Work instructions:
Would you repeat the data below exactly, taking out the images?

Information shown:
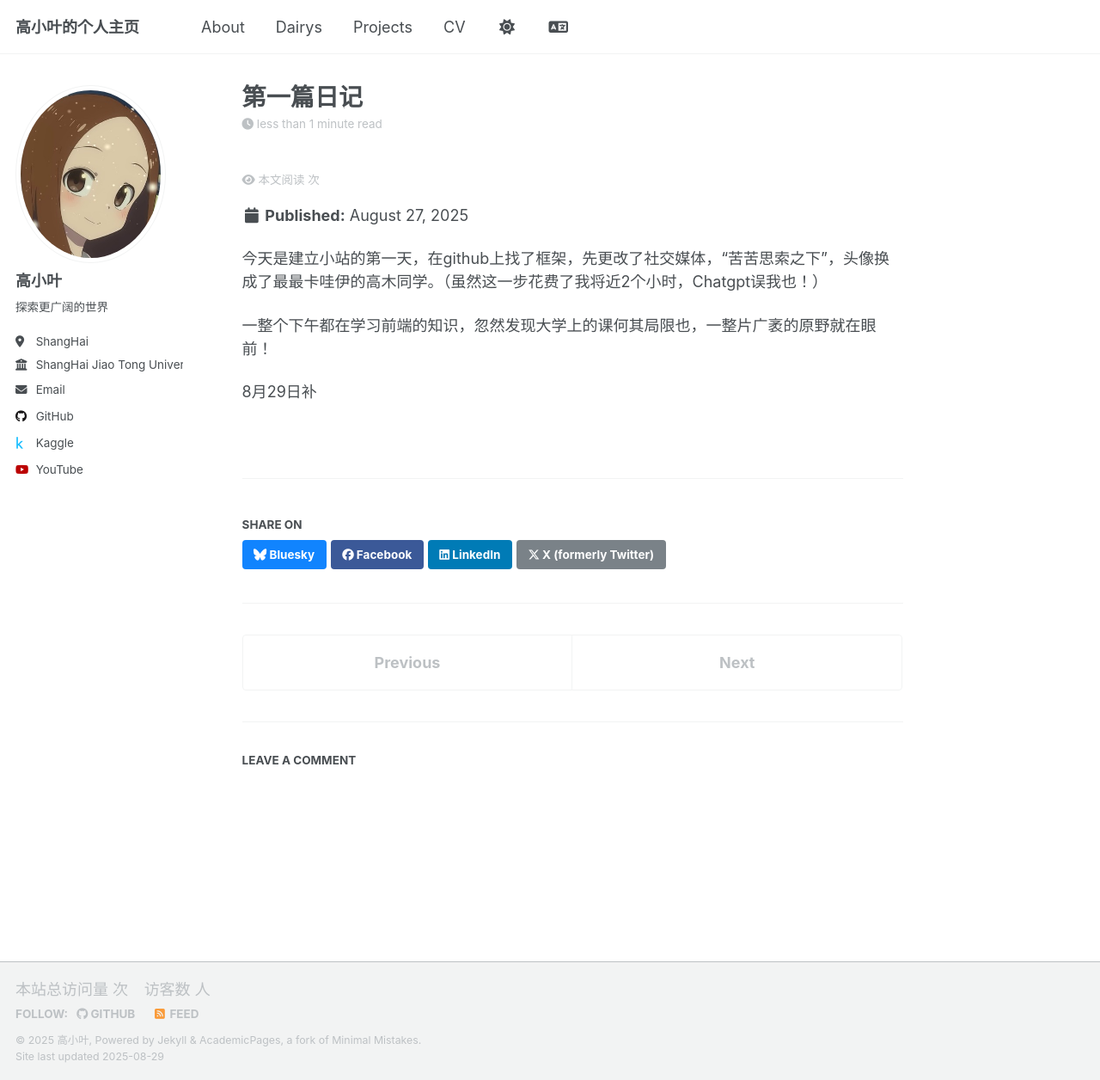
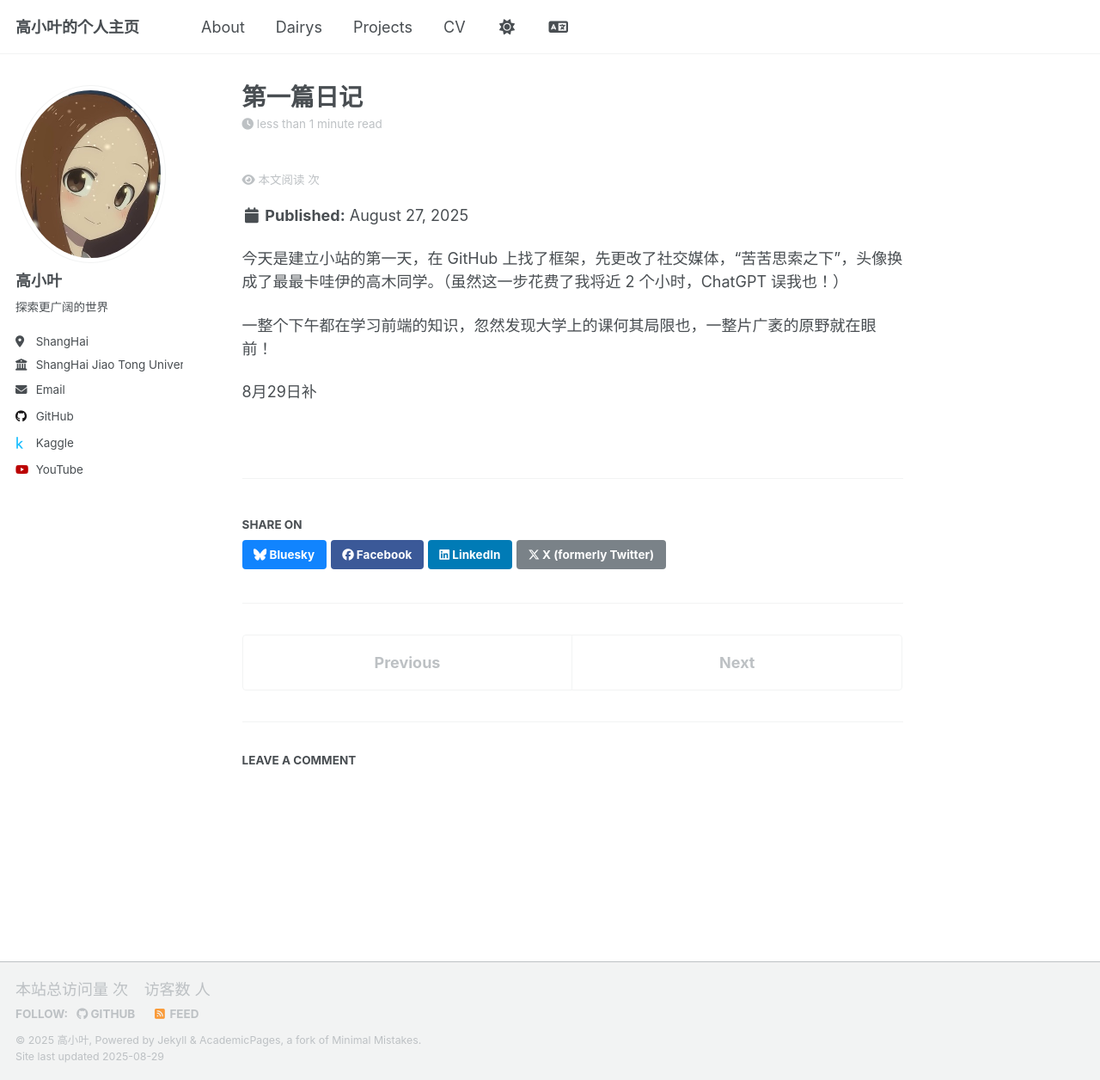
Before and after one commit to gaoyesjtu/gaoyesjtu.github.io, a Jekyll site: the page built from _dairys/2025-8-27-d.md, in a window 1280 px wide and 1256 px high. Shown: the whole window at 86% size. Built offline with Jekyll 4.4.1, drawn with Linux system fonts in a browser that asks for light colours; comment, search, counter and statistics services are not loaded.

Commit message:
Update 2025-8-27-d.md

```diff
--- a/_dairys/2025-8-27-d.md
+++ b/_dairys/2025-8-27-d.md
@@ -5,8 +5,22 @@ tags: [生活]
 comments: true
 ---
 
-今天是建立小站的第一天，在github上找了框架，先更改了社交媒体，“苦苦思索之下”，头像换成了最最卡哇伊的高木同学。（虽然这一步花费了我将近2个小时，Chatgpt误我也！）
+<div class="lang-zh">
+
+今天是建立小站的第一天，在 GitHub 上找了框架，先更改了社交媒体，“苦苦思索之下”，头像换成了最最卡哇伊的高木同学。（虽然这一步花费了我将近 2 个小时，ChatGPT 误我也！）
 
 一整个下午都在学习前端的知识，忽然发现大学上的课何其局限也，一整片广袤的原野就在眼前！
 
 8月29日补
+
+</div>
+
+<div class="lang-en">
+
+Today is the first day of setting up my little site. I found a framework on GitHub, modified the social media section first, and after much “painful deliberation,” changed my avatar to the cutest Takagi-san. (Although this step took me nearly 2 hours—blame ChatGPT!)
+
+I spent the whole afternoon learning frontend knowledge, and suddenly realized how limited the university courses were. A vast field now lies before me!
+
+Added on August 29
+
+</div>
```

Answer space:
Before and after one commit to gaoyesjtu/gaoyesjtu.github.io, a Jekyll site: the page built from _dairys/2025-8-27-d.md, in a window 1280 px wide and 1256 px high. Shown: the whole window at 86% size. Built offline with Jekyll 4.4.1, drawn with Linux system fonts in a browser that asks for light colours; comment, search, counter and statistics services are not loaded.

Commit message:
Update 2025-8-27-d.md

```diff
--- a/_dairys/2025-8-27-d.md
+++ b/_dairys/2025-8-27-d.md
@@ -5,8 +5,22 @@ tags: [生活]
 comments: true
 ---
 
-今天是建立小站的第一天，在github上找了框架，先更改了社交媒体，“苦苦思索之下”，头像换成了最最卡哇伊的高木同学。（虽然这一步花费了我将近2个小时，Chatgpt误我也！）
+<div class="lang-zh">
+
+今天是建立小站的第一天，在 GitHub 上找了框架，先更改了社交媒体，“苦苦思索之下”，头像换成了最最卡哇伊的高木同学。（虽然这一步花费了我将近 2 个小时，ChatGPT 误我也！）
 
 一整个下午都在学习前端的知识，忽然发现大学上的课何其局限也，一整片广袤的原野就在眼前！
 
 8月29日补
+
+</div>
+
+<div class="lang-en">
+
+Today is the first day of setting up my little site. I found a framework on GitHub, modified the social media section first, and after much “painful deliberation,” changed my avatar to the cutest Takagi-san. (Although this step took me nearly 2 hours—blame ChatGPT!)
+
+I spent the whole afternoon learning frontend knowledge, and suddenly realized how limited the university courses were. A vast field now lies before me!
+
+Added on August 29
+
+</div>
```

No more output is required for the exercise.